- **PROMPT**
All the records that follow need to be reproduced exactly. Omit the images.

- **EXTRACTED ENTRIES**
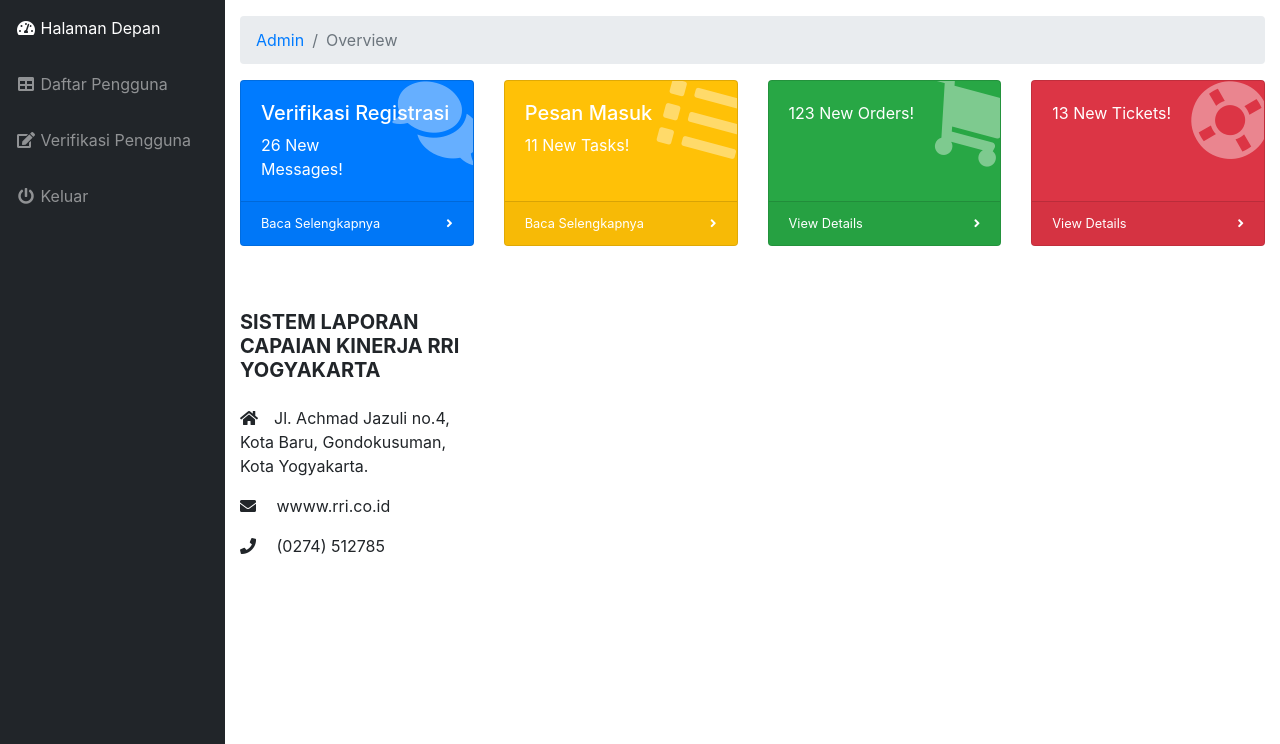
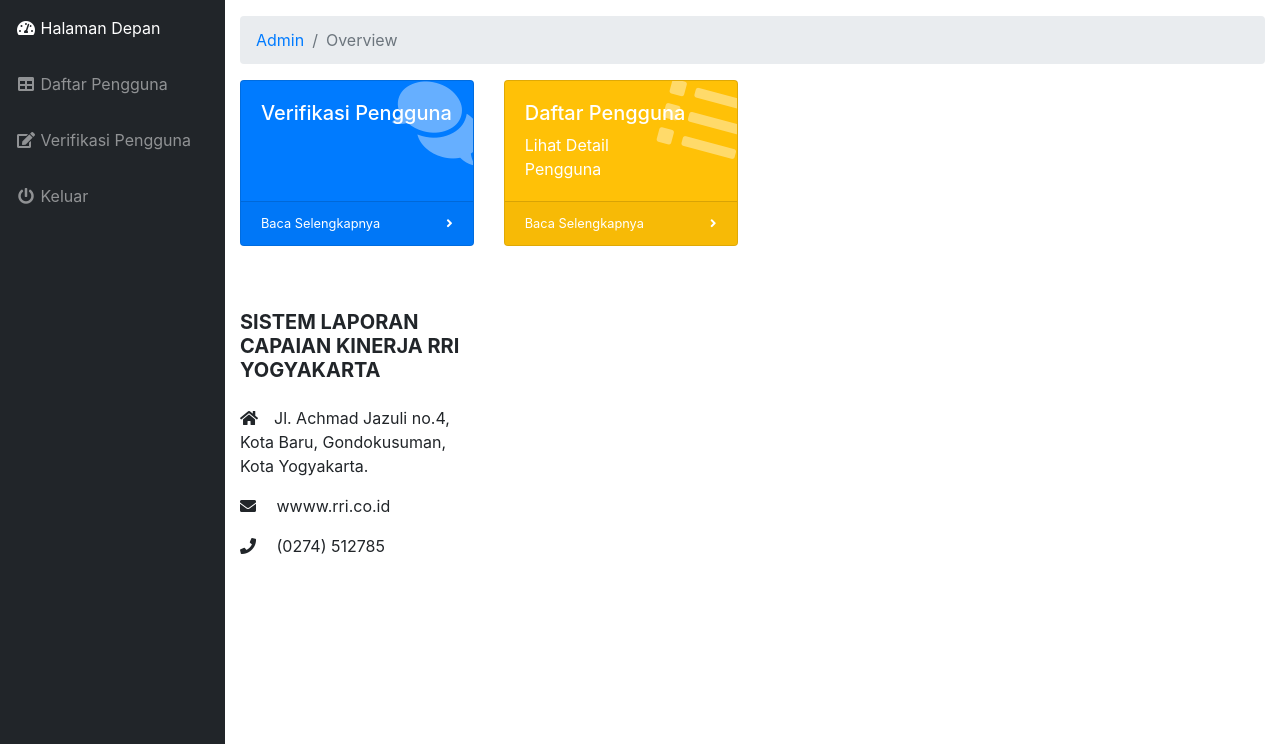
Before and after one commit to aikriwn/SILCK, a CodeIgniter app: page /SILCK/admin in a window 1280 px wide. Shown: the part 56-800 px from the top of the page. Run offline with CodeIgniter, Linux system fonts and the light colour scheme; the visitor is signed in with stand-in values (Sample User, id 1); some libraries are stand-ins or nearby versions.

Commit message:
update index

```diff
--- a/application/views/admin/index.php
+++ b/application/views/admin/index.php
@@ -15,10 +15,9 @@
                   <div class="card-body-icon">
                     <i class="fas fa-fw fa-comments"></i>
                   </div>
-                  <h5>Verifikasi Registrasi</h5>
-                  <div class="mr-5">26 New Messages!</div>
+                  <h5>Verifikasi Pengguna</h5>
                 </div>
-                <a class="card-footer text-white clearfix small z-1" href="<?php echo base_url('admin/verifikasi_registrasi'); ?>">
+                <a class="card-footer text-white clearfix small z-1" href="<?php echo base_url('admin/verifikasi_pengguna'); ?>">
                   <span class="float-left">Baca Selengkapnya</span>
                   <span class="float-right">
                     <i class="fas fa-angle-right"></i>
@@ -32,10 +31,10 @@
                   <div class="card-body-icon">
                     <i class="fas fa-fw fa-list"></i>
                   </div>
-                  <h5>Pesan Masuk</h5>
-                  <div class="mr-5">11 New Tasks!</div>
+                  <h5>Daftar Pengguna</h5>
+                  <div class="mr-5">Lihat Detail Pengguna</div>
                 </div>
-                <a class="card-footer text-white clearfix small z-1" href="#">
+                <a class="card-footer text-white clearfix small z-1" href="<?php echo base_url('admin/daftar_pengguna'); ?>">
                   <span class="float-left">Baca Selengkapnya</span>
                   <span class="float-right">
                     <i class="fas fa-angle-right"></i>
@@ -43,37 +42,6 @@
                 </a>
               </div>
             </div>
-            <div class="col-xl-3 col-sm-6 mb-3">
-              <div class="card text-white bg-success o-hidden h-100">
-                <div class="card-body">
-                  <div class="card-body-icon">
-                    <i class="fas fa-fw fa-shopping-cart"></i>
-                  </div>
-                  <div class="mr-5">123 New Orders!</div>
-                </div>
-                <a class="card-footer text-white clearfix small z-1" href="#">
-                  <span class="float-left">View Details</span>
-                  <span class="float-right">
-                    <i class="fas fa-angle-right"></i>
-                  </span>
-                </a>
-              </div>
-            </div>
-            <div class="col-xl-3 col-sm-6 mb-3">
-              <div class="card text-white bg-danger o-hidden h-100">
-                <div class="card-body">
-                  <div class="card-body-icon">
-                    <i class="fas fa-fw fa-life-ring"></i>
-                  </div>
-                  <div class="mr-5">13 New Tickets!</div>
-                </div>
-                <a class="card-footer text-white clearfix small z-1" href="#">
-                  <span class="float-left">View Details</span>
-                  <span class="float-right">
-                    <i class="fas fa-angle-right"></i>
-                  </span>
-                </a>
-              </div>
-            </div>
+
           </div>
         </div>
--- a/application/views/kepala/template/header.php
+++ b/application/views/kepala/template/header.php
@@ -51,7 +51,7 @@
         <li class="nav-item">
           <a class="nav-link" href="<?php echo base_url('kepala/daftar_karyawan'); ?>">
             <i class="fas fa-fw fa-table"></i>
-            <span>Daftar Karyawan</span>
+            <span>Daftar Staff</span>
           </a>
         </li>
         <li class="nav-item">
```
Also changed, not shown: application/views/kepala/index.php (+10 -10 lines), application/views/staff/index.php (+3 -36 lines).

- **TASK ANSWER**
Before and after one commit to aikriwn/SILCK, a CodeIgniter app: page /SILCK/admin in a window 1280 px wide. Shown: the part 56-800 px from the top of the page. Run offline with CodeIgniter, Linux system fonts and the light colour scheme; the visitor is signed in with stand-in values (Sample User, id 1); some libraries are stand-ins or nearby versions.

Commit message:
update index

```diff
--- a/application/views/admin/index.php
+++ b/application/views/admin/index.php
@@ -15,10 +15,9 @@
                   <div class="card-body-icon">
                     <i class="fas fa-fw fa-comments"></i>
                   </div>
-                  <h5>Verifikasi Registrasi</h5>
-                  <div class="mr-5">26 New Messages!</div>
+                  <h5>Verifikasi Pengguna</h5>
                 </div>
-                <a class="card-footer text-white clearfix small z-1" href="<?php echo base_url('admin/verifikasi_registrasi'); ?>">
+                <a class="card-footer text-white clearfix small z-1" href="<?php echo base_url('admin/verifikasi_pengguna'); ?>">
                   <span class="float-left">Baca Selengkapnya</span>
                   <span class="float-right">
                     <i class="fas fa-angle-right"></i>
@@ -32,10 +31,10 @@
                   <div class="card-body-icon">
                     <i class="fas fa-fw fa-list"></i>
                   </div>
-                  <h5>Pesan Masuk</h5>
-                  <div class="mr-5">11 New Tasks!</div>
+                  <h5>Daftar Pengguna</h5>
+                  <div class="mr-5">Lihat Detail Pengguna</div>
                 </div>
-                <a class="card-footer text-white clearfix small z-1" href="#">
+                <a class="card-footer text-white clearfix small z-1" href="<?php echo base_url('admin/daftar_pengguna'); ?>">
                   <span class="float-left">Baca Selengkapnya</span>
                   <span class="float-right">
                     <i class="fas fa-angle-right"></i>
@@ -43,37 +42,6 @@
                 </a>
               </div>
             </div>
-            <div class="col-xl-3 col-sm-6 mb-3">
-              <div class="card text-white bg-success o-hidden h-100">
-                <div class="card-body">
-                  <div class="card-body-icon">
-                    <i class="fas fa-fw fa-shopping-cart"></i>
-                  </div>
-                  <div class="mr-5">123 New Orders!</div>
-                </div>
-                <a class="card-footer text-white clearfix small z-1" href="#">
-                  <span class="float-left">View Details</span>
-                  <span class="float-right">
-                    <i class="fas fa-angle-right"></i>
-                  </span>
-                </a>
-              </div>
-            </div>
-            <div class="col-xl-3 col-sm-6 mb-3">
-              <div class="card text-white bg-danger o-hidden h-100">
-                <div class="card-body">
-                  <div class="card-body-icon">
-                    <i class="fas fa-fw fa-life-ring"></i>
-                  </div>
-                  <div class="mr-5">13 New Tickets!</div>
-                </div>
-                <a class="card-footer text-white clearfix small z-1" href="#">
-                  <span class="float-left">View Details</span>
-                  <span class="float-right">
-                    <i class="fas fa-angle-right"></i>
-                  </span>
-                </a>
-              </div>
-            </div>
+
           </div>
         </div>
--- a/application/views/kepala/template/header.php
+++ b/application/views/kepala/template/header.php
@@ -51,7 +51,7 @@
         <li class="nav-item">
           <a class="nav-link" href="<?php echo base_url('kepala/daftar_karyawan'); ?>">
             <i class="fas fa-fw fa-table"></i>
-            <span>Daftar Karyawan</span>
+            <span>Daftar Staff</span>
           </a>
         </li>
         <li class="nav-item">
```
Also changed, not shown: application/views/kepala/index.php (+10 -10 lines), application/views/staff/index.php (+3 -36 lines).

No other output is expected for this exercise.